• **Data under study**
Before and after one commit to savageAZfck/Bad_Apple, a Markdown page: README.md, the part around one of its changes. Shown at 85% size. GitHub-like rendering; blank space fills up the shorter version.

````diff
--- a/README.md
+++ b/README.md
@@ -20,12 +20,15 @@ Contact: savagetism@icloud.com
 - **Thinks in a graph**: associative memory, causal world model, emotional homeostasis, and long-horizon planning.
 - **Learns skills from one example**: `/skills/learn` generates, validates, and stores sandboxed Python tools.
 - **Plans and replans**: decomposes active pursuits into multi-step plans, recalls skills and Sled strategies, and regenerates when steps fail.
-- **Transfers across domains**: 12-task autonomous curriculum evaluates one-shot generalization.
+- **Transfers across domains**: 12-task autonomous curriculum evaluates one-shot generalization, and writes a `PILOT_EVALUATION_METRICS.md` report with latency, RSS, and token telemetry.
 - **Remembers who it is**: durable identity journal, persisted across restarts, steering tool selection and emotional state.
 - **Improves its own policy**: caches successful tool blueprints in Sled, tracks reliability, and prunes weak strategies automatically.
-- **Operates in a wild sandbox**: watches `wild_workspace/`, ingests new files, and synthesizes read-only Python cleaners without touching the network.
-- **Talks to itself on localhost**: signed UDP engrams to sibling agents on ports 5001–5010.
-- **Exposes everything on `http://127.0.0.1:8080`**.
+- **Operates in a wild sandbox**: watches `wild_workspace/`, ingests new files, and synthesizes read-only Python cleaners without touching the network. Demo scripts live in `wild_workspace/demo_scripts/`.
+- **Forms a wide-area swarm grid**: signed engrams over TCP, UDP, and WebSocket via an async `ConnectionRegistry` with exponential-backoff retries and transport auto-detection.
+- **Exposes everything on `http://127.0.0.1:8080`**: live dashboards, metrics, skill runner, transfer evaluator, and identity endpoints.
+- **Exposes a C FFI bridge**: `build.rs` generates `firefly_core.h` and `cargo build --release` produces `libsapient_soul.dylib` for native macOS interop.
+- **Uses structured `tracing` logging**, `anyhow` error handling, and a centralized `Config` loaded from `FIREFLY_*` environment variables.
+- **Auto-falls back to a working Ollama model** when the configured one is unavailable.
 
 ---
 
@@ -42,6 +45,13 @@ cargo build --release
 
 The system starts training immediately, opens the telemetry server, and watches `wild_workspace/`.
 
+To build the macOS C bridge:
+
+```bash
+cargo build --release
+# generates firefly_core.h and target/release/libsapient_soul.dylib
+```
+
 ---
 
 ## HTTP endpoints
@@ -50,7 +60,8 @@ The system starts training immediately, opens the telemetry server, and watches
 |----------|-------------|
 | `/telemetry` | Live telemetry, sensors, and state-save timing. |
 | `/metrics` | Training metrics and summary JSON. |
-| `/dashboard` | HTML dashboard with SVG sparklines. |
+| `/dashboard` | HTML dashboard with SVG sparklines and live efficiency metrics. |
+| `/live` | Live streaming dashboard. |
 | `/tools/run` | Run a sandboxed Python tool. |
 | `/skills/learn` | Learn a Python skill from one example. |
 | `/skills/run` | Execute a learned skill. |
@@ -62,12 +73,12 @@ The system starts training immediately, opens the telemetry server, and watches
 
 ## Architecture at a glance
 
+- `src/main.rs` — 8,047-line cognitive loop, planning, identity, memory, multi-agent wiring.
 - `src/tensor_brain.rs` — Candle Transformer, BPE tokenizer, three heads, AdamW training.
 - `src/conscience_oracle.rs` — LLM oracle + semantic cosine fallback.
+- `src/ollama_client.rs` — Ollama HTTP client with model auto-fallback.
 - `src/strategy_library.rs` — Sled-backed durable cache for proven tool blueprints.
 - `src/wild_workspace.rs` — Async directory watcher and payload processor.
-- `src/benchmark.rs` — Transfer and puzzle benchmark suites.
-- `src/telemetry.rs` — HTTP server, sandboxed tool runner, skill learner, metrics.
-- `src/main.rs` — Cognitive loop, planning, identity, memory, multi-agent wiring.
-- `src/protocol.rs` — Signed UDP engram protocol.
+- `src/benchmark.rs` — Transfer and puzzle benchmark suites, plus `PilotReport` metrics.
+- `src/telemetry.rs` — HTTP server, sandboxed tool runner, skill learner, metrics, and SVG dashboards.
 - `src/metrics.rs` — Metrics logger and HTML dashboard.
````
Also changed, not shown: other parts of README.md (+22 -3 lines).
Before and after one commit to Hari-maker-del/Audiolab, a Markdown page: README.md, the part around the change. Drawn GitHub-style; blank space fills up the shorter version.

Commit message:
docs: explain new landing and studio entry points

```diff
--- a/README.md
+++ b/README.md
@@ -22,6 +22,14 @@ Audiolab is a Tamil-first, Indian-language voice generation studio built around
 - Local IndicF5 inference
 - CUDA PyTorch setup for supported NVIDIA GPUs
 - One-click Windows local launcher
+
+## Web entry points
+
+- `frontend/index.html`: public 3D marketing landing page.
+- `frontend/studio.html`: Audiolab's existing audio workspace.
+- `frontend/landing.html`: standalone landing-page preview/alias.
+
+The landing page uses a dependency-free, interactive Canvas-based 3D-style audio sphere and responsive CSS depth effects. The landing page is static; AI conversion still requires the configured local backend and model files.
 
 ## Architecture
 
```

• **Aim of the task**
A complete answer reproduces every line of the records in which the word "multi" occurs.

• **Output of the task**
 - **Plans and replans**: decomposes active pursuits into multi-step plans, recalls skills and Sled strategies, and regenerates when steps fail.
+- `src/main.rs` — 8,047-line cognitive loop, planning, identity, memory, multi-agent wiring.
-- `src/main.rs` — Cognitive loop, planning, identity, memory, multi-agent wiring.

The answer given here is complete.